*ACTIVITY:*
What is needed is the whole of the data, set down exactly.

*RECORDED DATA:*
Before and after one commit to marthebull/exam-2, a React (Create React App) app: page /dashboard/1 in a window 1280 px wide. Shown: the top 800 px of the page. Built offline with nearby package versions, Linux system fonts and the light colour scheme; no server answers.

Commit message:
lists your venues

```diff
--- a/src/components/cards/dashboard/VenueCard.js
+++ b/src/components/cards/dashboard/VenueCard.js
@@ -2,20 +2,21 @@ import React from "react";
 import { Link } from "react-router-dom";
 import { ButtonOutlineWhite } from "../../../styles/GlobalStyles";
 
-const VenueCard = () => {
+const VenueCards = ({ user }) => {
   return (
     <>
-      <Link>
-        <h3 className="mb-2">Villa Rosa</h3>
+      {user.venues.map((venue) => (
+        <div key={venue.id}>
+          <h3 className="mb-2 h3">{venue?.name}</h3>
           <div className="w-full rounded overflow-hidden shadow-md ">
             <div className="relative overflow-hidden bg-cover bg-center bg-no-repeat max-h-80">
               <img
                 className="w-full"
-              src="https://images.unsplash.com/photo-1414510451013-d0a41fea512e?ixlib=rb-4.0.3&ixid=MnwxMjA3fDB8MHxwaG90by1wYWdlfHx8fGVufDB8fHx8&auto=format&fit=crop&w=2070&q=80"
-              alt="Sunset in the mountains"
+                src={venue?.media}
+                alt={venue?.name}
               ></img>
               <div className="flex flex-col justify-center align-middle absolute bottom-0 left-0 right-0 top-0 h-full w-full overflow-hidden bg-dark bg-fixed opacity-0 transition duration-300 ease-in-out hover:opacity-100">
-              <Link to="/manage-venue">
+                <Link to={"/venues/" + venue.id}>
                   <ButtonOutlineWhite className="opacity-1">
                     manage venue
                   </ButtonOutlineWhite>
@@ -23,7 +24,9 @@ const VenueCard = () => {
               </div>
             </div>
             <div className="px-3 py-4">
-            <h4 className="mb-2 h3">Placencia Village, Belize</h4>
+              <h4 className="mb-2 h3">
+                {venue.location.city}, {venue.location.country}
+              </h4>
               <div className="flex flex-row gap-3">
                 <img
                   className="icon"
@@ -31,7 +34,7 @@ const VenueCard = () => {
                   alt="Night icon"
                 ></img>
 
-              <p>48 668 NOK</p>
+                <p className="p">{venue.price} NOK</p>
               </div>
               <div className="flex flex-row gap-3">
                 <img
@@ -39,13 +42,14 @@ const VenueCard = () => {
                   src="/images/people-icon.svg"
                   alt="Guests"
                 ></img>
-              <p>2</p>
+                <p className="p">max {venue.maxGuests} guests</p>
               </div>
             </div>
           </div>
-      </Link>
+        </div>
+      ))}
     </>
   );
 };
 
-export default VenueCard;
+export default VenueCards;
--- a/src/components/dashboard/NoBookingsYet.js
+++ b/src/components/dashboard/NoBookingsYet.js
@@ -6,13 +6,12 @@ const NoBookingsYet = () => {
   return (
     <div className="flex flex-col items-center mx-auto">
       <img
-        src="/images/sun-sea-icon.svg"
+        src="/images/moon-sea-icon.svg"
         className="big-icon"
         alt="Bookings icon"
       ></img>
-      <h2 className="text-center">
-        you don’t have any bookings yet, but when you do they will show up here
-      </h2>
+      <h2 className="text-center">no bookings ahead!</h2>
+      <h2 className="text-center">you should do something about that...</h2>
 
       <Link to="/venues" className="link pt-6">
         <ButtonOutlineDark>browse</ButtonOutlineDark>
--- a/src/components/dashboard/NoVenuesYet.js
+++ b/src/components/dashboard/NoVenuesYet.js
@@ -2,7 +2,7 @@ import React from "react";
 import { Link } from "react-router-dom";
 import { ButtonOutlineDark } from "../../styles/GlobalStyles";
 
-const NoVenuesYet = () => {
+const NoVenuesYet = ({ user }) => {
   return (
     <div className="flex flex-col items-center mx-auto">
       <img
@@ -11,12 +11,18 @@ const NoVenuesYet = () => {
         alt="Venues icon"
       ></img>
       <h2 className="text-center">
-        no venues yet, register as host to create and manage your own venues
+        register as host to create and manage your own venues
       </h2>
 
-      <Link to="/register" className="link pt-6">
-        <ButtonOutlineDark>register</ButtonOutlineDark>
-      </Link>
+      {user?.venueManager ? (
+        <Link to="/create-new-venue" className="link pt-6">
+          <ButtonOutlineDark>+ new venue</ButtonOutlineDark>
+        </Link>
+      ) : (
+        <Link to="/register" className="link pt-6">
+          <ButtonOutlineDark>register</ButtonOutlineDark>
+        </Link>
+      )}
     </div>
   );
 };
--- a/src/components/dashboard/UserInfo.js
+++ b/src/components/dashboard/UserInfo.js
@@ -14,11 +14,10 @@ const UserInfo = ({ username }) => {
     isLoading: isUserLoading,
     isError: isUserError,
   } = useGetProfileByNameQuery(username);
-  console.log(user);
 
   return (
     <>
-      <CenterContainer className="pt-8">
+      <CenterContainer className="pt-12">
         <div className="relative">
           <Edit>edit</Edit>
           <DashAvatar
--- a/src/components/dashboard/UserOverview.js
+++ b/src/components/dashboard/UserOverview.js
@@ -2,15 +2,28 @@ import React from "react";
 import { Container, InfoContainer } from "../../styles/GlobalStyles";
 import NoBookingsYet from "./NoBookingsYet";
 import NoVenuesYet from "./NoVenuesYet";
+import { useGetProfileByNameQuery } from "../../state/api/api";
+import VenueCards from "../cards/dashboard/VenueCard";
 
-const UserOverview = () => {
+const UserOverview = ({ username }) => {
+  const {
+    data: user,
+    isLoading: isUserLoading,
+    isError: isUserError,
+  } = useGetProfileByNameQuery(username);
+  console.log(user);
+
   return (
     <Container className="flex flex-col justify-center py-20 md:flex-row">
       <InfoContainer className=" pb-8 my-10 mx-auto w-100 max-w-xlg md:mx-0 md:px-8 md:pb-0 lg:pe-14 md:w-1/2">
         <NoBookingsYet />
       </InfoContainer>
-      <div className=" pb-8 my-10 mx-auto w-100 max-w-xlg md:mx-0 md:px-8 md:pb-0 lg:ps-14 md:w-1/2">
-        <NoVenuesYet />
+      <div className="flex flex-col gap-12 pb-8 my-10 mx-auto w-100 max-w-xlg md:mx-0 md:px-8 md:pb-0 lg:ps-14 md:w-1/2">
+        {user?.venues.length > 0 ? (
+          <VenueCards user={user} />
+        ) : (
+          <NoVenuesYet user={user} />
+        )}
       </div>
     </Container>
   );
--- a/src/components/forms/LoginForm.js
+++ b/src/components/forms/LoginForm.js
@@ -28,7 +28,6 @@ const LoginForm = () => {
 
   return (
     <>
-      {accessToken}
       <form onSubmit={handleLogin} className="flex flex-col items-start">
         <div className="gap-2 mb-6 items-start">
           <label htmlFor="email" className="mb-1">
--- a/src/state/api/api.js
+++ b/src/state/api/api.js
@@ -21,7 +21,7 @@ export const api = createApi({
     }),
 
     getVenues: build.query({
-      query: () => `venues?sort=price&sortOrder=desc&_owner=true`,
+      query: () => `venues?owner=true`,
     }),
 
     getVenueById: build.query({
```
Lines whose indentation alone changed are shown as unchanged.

*RESULT OF THE TASK:*
Before and after one commit to marthebull/exam-2, a React (Create React App) app: page /dashboard/1 in a window 1280 px wide. Shown: the top 800 px of the page. Built offline with nearby package versions, Linux system fonts and the light colour scheme; no server answers.

Commit message:
lists your venues

```diff
--- a/src/components/cards/dashboard/VenueCard.js
+++ b/src/components/cards/dashboard/VenueCard.js
@@ -2,20 +2,21 @@ import React from "react";
 import { Link } from "react-router-dom";
 import { ButtonOutlineWhite } from "../../../styles/GlobalStyles";
 
-const VenueCard = () => {
+const VenueCards = ({ user }) => {
   return (
     <>
-      <Link>
-        <h3 className="mb-2">Villa Rosa</h3>
+      {user.venues.map((venue) => (
+        <div key={venue.id}>
+          <h3 className="mb-2 h3">{venue?.name}</h3>
           <div className="w-full rounded overflow-hidden shadow-md ">
             <div className="relative overflow-hidden bg-cover bg-center bg-no-repeat max-h-80">
               <img
                 className="w-full"
-              src="https://images.unsplash.com/photo-1414510451013-d0a41fea512e?ixlib=rb-4.0.3&ixid=MnwxMjA3fDB8MHxwaG90by1wYWdlfHx8fGVufDB8fHx8&auto=format&fit=crop&w=2070&q=80"
-              alt="Sunset in the mountains"
+                src={venue?.media}
+                alt={venue?.name}
               ></img>
               <div className="flex flex-col justify-center align-middle absolute bottom-0 left-0 right-0 top-0 h-full w-full overflow-hidden bg-dark bg-fixed opacity-0 transition duration-300 ease-in-out hover:opacity-100">
-              <Link to="/manage-venue">
+                <Link to={"/venues/" + venue.id}>
                   <ButtonOutlineWhite className="opacity-1">
                     manage venue
                   </ButtonOutlineWhite>
@@ -23,7 +24,9 @@ const VenueCard = () => {
               </div>
             </div>
             <div className="px-3 py-4">
-            <h4 className="mb-2 h3">Placencia Village, Belize</h4>
+              <h4 className="mb-2 h3">
+                {venue.location.city}, {venue.location.country}
+              </h4>
               <div className="flex flex-row gap-3">
                 <img
                   className="icon"
@@ -31,7 +34,7 @@ const VenueCard = () => {
                   alt="Night icon"
                 ></img>
 
-              <p>48 668 NOK</p>
+                <p className="p">{venue.price} NOK</p>
               </div>
               <div className="flex flex-row gap-3">
                 <img
@@ -39,13 +42,14 @@ const VenueCard = () => {
                   src="/images/people-icon.svg"
                   alt="Guests"
                 ></img>
-              <p>2</p>
+                <p className="p">max {venue.maxGuests} guests</p>
               </div>
             </div>
           </div>
-      </Link>
+        </div>
+      ))}
     </>
   );
 };
 
-export default VenueCard;
+export default VenueCards;
--- a/src/components/dashboard/NoBookingsYet.js
+++ b/src/components/dashboard/NoBookingsYet.js
@@ -6,13 +6,12 @@ const NoBookingsYet = () => {
   return (
     <div className="flex flex-col items-center mx-auto">
       <img
-        src="/images/sun-sea-icon.svg"
+        src="/images/moon-sea-icon.svg"
         className="big-icon"
         alt="Bookings icon"
       ></img>
-      <h2 className="text-center">
-        you don’t have any bookings yet, but when you do they will show up here
-      </h2>
+      <h2 className="text-center">no bookings ahead!</h2>
+      <h2 className="text-center">you should do something about that...</h2>
 
       <Link to="/venues" className="link pt-6">
         <ButtonOutlineDark>browse</ButtonOutlineDark>
--- a/src/components/dashboard/NoVenuesYet.js
+++ b/src/components/dashboard/NoVenuesYet.js
@@ -2,7 +2,7 @@ import React from "react";
 import { Link } from "react-router-dom";
 import { ButtonOutlineDark } from "../../styles/GlobalStyles";
 
-const NoVenuesYet = () => {
+const NoVenuesYet = ({ user }) => {
   return (
     <div className="flex flex-col items-center mx-auto">
       <img
@@ -11,12 +11,18 @@ const NoVenuesYet = () => {
         alt="Venues icon"
       ></img>
       <h2 className="text-center">
-        no venues yet, register as host to create and manage your own venues
+        register as host to create and manage your own venues
       </h2>
 
-      <Link to="/register" className="link pt-6">
-        <ButtonOutlineDark>register</ButtonOutlineDark>
-      </Link>
+      {user?.venueManager ? (
+        <Link to="/create-new-venue" className="link pt-6">
+          <ButtonOutlineDark>+ new venue</ButtonOutlineDark>
+        </Link>
+      ) : (
+        <Link to="/register" className="link pt-6">
+          <ButtonOutlineDark>register</ButtonOutlineDark>
+        </Link>
+      )}
     </div>
   );
 };
--- a/src/components/dashboard/UserInfo.js
+++ b/src/components/dashboard/UserInfo.js
@@ -14,11 +14,10 @@ const UserInfo = ({ username }) => {
     isLoading: isUserLoading,
     isError: isUserError,
   } = useGetProfileByNameQuery(username);
-  console.log(user);
 
   return (
     <>
-      <CenterContainer className="pt-8">
+      <CenterContainer className="pt-12">
         <div className="relative">
           <Edit>edit</Edit>
           <DashAvatar
--- a/src/components/dashboard/UserOverview.js
+++ b/src/components/dashboard/UserOverview.js
@@ -2,15 +2,28 @@ import React from "react";
 import { Container, InfoContainer } from "../../styles/GlobalStyles";
 import NoBookingsYet from "./NoBookingsYet";
 import NoVenuesYet from "./NoVenuesYet";
+import { useGetProfileByNameQuery } from "../../state/api/api";
+import VenueCards from "../cards/dashboard/VenueCard";
 
-const UserOverview = () => {
+const UserOverview = ({ username }) => {
+  const {
+    data: user,
+    isLoading: isUserLoading,
+    isError: isUserError,
+  } = useGetProfileByNameQuery(username);
+  console.log(user);
+
   return (
     <Container className="flex flex-col justify-center py-20 md:flex-row">
       <InfoContainer className=" pb-8 my-10 mx-auto w-100 max-w-xlg md:mx-0 md:px-8 md:pb-0 lg:pe-14 md:w-1/2">
         <NoBookingsYet />
       </InfoContainer>
-      <div className=" pb-8 my-10 mx-auto w-100 max-w-xlg md:mx-0 md:px-8 md:pb-0 lg:ps-14 md:w-1/2">
-        <NoVenuesYet />
+      <div className="flex flex-col gap-12 pb-8 my-10 mx-auto w-100 max-w-xlg md:mx-0 md:px-8 md:pb-0 lg:ps-14 md:w-1/2">
+        {user?.venues.length > 0 ? (
+          <VenueCards user={user} />
+        ) : (
+          <NoVenuesYet user={user} />
+        )}
       </div>
     </Container>
   );
--- a/src/components/forms/LoginForm.js
+++ b/src/components/forms/LoginForm.js
@@ -28,7 +28,6 @@ const LoginForm = () => {
 
   return (
     <>
-      {accessToken}
       <form onSubmit={handleLogin} className="flex flex-col items-start">
         <div className="gap-2 mb-6 items-start">
           <label htmlFor="email" className="mb-1">
--- a/src/state/api/api.js
+++ b/src/state/api/api.js
@@ -21,7 +21,7 @@ export const api = createApi({
     }),
 
     getVenues: build.query({
-      query: () => `venues?sort=price&sortOrder=desc&_owner=true`,
+      query: () => `venues?owner=true`,
     }),
 
     getVenueById: build.query({
```
Lines whose indentation alone changed are shown as unchanged.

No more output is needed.